Immigration Agents Won't Stop Making Arrests In Courts, Trump Officials Tell Judge

They urged California's chief justice in a letter to ask her state to drop its policies instead.

WASHINGTON ― Two top Trump administration officials wrote to California’s chief justice on Wednesday to tell her they won’t honor her request to stop conducting immigration enforcement within courts.

The letter, which Attorney General Jeff Sessions and Homeland Security Secretary John Kelly sent to California Chief Justice Tani Cantil-Sakauye and shared with reporters on Friday, is a response to her request this month that immigration agents cease “stalking” courthouses.

Sessions and Kelly issued a flat “no” to her request. And they objected to Cantil-Sakauye’s characterization of “stalking” and blamed California’s policies against police cooperating with Immigration and Customs Enforcement ― the so-called “sanctuary city” efforts that President Donald Trump promised to eradicate. Since police don’t always hold individuals upon ICE’s request, the officials wrote, officers and agents have to conduct arrests in public. Courthouses are a good place to do it because people inside are typically screened for weapons and contraband, they added.

The letter is emblematic of what will be an ongoing struggle as the Trump administration attempts to follow through on his vow to deport more undocumented immigrants: that many local officials think it’s detrimental to their own missions to assist him. The Trump administration, through its attempts to punish even jurisdictions with “sanctuary” policies based on court orders, has indicated its priorities on deportation are more important than those state and local officials’ own aims.

In Cantil-Sakauye’s case, she argued in a letter that allowing ICE agents to conduct enforcement at or near courthouses impeded administration of justice by discouraging victims of crime, witnesses and litigants from “seeking justice and due process of law.”

Courthouses aren’t considered “sensitive locations” like churches and schools, which immigration officers are told to avoid whenever possible, but they have in the past been subject to guidelines that encourage special precautions. After Trump became president and signed an order ending many of his predecessor’s enforcement priorities, ICE deleted a section of its “sensitive locations” website that said when possible, officers should avoid arrests in public areas of courthouses and not arrest non-targeted individuals.

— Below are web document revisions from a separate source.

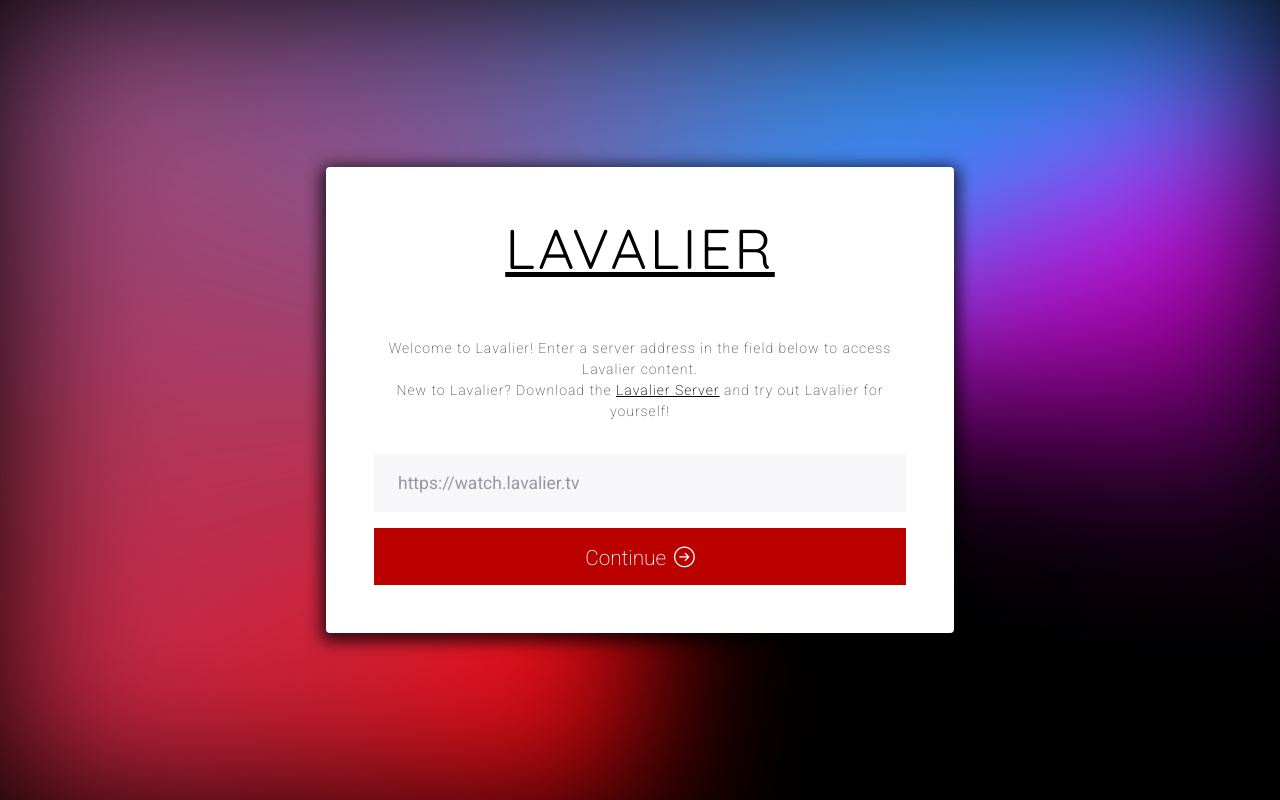
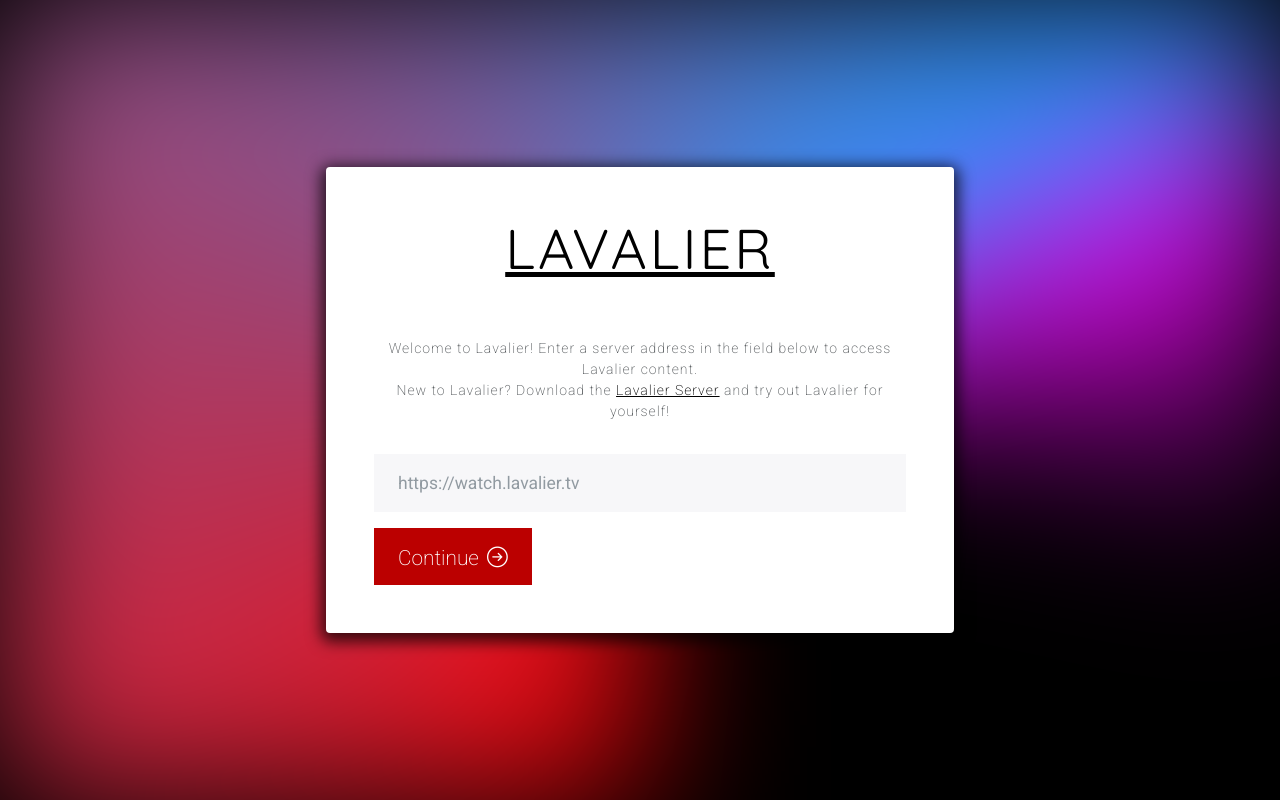
Before and after one commit to Lavalier/lavalier-electron-client, a React (Create React App) app: page /setup in a window 1280 px wide. Built offline with nearby package versions, Linux system fonts and the light colour scheme.

Commit message:
Add React Router, persistant storage

```diff
--- a/package.json
+++ b/package.json
@@ -11,6 +11,7 @@
     "node-sass": "4.14.1",
     "react": "^17.0.1",
     "react-dom": "^17.0.1",
+    "react-router-dom": "^5.2.0",
     "react-scripts": "4.0.1"
   },
   "scripts": {
--- a/src/App.js
+++ b/src/App.js
@@ -1,27 +1,28 @@
 import './scss/_theme.scss'
 
+import { BrowserRouter as Router, Switch, Route, Redirect } from 'react-router-dom'
+import usePersistedState from './usePersistedState'
+
+import Welcome from './setup/Welcome'
+import ServerLogin from './setup/ServerLogin'
+import Home from './home/Home'
+
 function App() {
+  const [servers] = usePersistedState('servers', [])
+
   return (
-    <div className="App">
-      <div class="container-fluid d-flex align-items-center min-vh-100">
-        <div className="special-gradient special-gradient-one"></div>
-        <div className="container special-gradient-content bg-white mw-50 rounded shadow-thick p-5">
-          <div className="d-grid">
-            <h1 className="display-logo text-center pb-5">Lavalier</h1>
-            <p className="text-center">
-              Welcome to Lavalier! Enter a server address in the field below to access Lavalier content.
-              <br />
-              New to Lavalier? Download the <a href="#">Lavalier Server</a> and try out Lavalier for yourself!
-            </p>
-            <input type="text" className="my-3 form-control form-control-lg" placeholder="https://watch.lavalier.tv" />
-            <button className="btn btn-lg btn-danger">
-              <span className="align-middle">Continue</span>
-              <i className="icon-arrow-right-circle icons align-middle"></i>
-            </button>
-          </div>
-        </div>
-      </div>
-    </div>
+    <Router>
+      <Switch>
+        <Route
+          exact
+          path="/"
+          render={() => (servers.length > 0 ? <Redirect to="/home" /> : <Redirect to="/setup" />)}
+        ></Route>
+        <Route path="/setup" component={Welcome}></Route>
+        <Route path="/login" component={ServerLogin}></Route>
+        <Route path="/home" component={Home}></Route>
+      </Switch>
+    </Router>
   )
 }
 
--- /dev/null
+++ b/src/common/LogoText.js
@@ -0,0 +1,5 @@
+function LogoText() {
+  return <h1 className="display-logo text-center pb-5">Lavalier</h1>
+}
+
+export default LogoText
--- /dev/null
+++ b/src/home/Home.js
@@ -0,0 +1,5 @@
+function Home() {
+  return <div></div>
+}
+
+export default Home
--- /dev/null
+++ b/src/setup/ServerLogin.js
@@ -0,0 +1,35 @@
+import LogoText from '../common/LogoText'
+
+function ServerLogin(props) {
+  return (
+    <div class="container-fluid d-flex align-items-center min-vh-100">
+      <div className="special-gradient special-gradient-one"></div>
+      <div className="container special-gradient-content bg-white mw-50 rounded shadow-thick p-5">
+        <div className="row">
+          <div className="col">Hey</div>
+          <div className="col">
+            <div className="d-grid">
+              <LogoText />
+              <p className="text-center">
+                Welcome to Lavalier! Enter a server address in the field below to access Lavalier content.
+                <br />
+                New to Lavalier? Download the <a href="#">Lavalier Server</a> and try out Lavalier for yourself!
+              </p>
+              <input
+                type="text"
+                className="my-3 form-control form-control-lg"
+                placeholder="https://watch.lavalier.tv"
+              />
+              <button className="btn btn-lg btn-danger">
+                <span className="align-middle">Continue</span>
+                <i className="icon-arrow-right-circle icons align-middle"></i>
+              </button>
+            </div>
+          </div>
+        </div>
+      </div>
+    </div>
+  )
+}
+
+export default ServerLogin
--- /dev/null
+++ b/src/setup/Welcome.js
@@ -0,0 +1,30 @@
+import { Link } from 'react-router-dom'
+
+import LogoText from '../common/LogoText'
+
+function Welcome() {
+  return (
+    <div class="container-fluid d-flex align-items-center min-vh-100">
+      <div className="special-gradient special-gradient-one"></div>
+      <div className="container special-gradient-content bg-white mw-50 rounded shadow-thick p-5">
+        <div className="d-grid">
+          <LogoText />
+          <p className="text-center">
+            Welcome to Lavalier! Enter a server address in the field below to access Lavalier content.
+            <br />
+            New to Lavalier? Download the <a href="#">Lavalier Server</a> and try out Lavalier for yourself!
+          </p>
+          <input type="text" className="my-3 form-control form-control-lg" placeholder="https://watch.lavalier.tv" />
+          <Link to="/login">
+            <button className="btn btn-lg btn-danger">
+              <span className="align-middle">Continue</span>
+              <i className="icon-arrow-right-circle icons align-middle"></i>
+            </button>
+          </Link>
+        </div>
+      </div>
+    </div>
+  )
+}
+
+export default Welcome
--- /dev/null
+++ b/src/usePersistedState.js
@@ -0,0 +1,11 @@
+import React, { useEffect } from 'react'
+
+function usePersistedState(key, defaultValue) {
+  const [state, setState] = React.useState(() => JSON.parse(localStorage.getItem(key)) || defaultValue)
+  useEffect(() => {
+    localStorage.setItem(key, JSON.stringify(state))
+  }, [key, state])
+  return [state, setState]
+}
+
+export default usePersistedState
```
Also changed, not shown: 1 other file (tests, documents, lock files or other folders).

Sessions and Kelly argued that immigration agents needs to go into courthouses, in part, because California and many of its counties and cities “have enacted statutes and ordinances designed to specifically prohibit or hinder ICE from enforcing immigration law” and pick people up from prisons and jails. That means they must conduct arrests in public spaces, they wrote.

“We agree with you that the enforcement of our country’s immigration laws is necessary, and that we should strive to ensure public safety and the efficient administration of justice,” Sessions and Kelly wrote. “Therefore, we would encourage you to express your concerns to the Governor of California and local officials who have enacted policies that occasionally necessitate ICE officers and agents to make arrests at courthouses and other public places.”

They also objected to Cantil-Sakauye’s statement about reports she heard “from some of our trial courts that immigration agents appear to be stalking undocumented immigrants in our courthouses to make arrests.”

Sessions and Kelly wrote that ICE officers are targeting specific individuals and that her use of the word “stalking” was unfounded.

“As the chief judicial officer for the State of California, your characterization of federal law enforcement officers is particularly troubling,” they wrote. “As you are aware, stalking has a specific legal meaning in American law, which describes criminal activity involving repetitive following or harassment of the victim with the intent to produce fear of harm.”

Conducting immigration enforcement at courthouses is, as they wrote, legal, and arrests are part of ICE’s mission. Producing fear, though, is exactly what Cantil-Sakauye and others have said would happen if ICE carried out arrests at or near courthouses.

“[E]nforcement policies that include stalking courthouses and arresting undocumented immigrants, the vast majority of whom pose no risk to public safety, are neither safe nor fair,” Cantil-Sakauye wrote in her letter this month. “They not only compromise our core value of fairness but they undermine the judiciary’s ability to provide equal access to justice.”

Cantil-Sakauye said in a statement Friday that she appreciates “the prompt letter and their admission that they are in state courthouses making federal arrests.”

“However, making arrests at courthouses, in my view, undermines public safety because victims and witnesses will fear coming to courthouses to help enforce the law,” she said. “I am disappointed that despite local and state public safety issues at stake, courthouses are not on ICE’s ‘sensitive areas’ list that includes schools, churches, and hospitals.”

You can read the letter from Sessions and Kelly in full below:

This article has been updated with a statement from Cantil-Sakauye in response to the letter from Sessions and Kelly.



How Donald Trump Talks About Undocumented Immigrants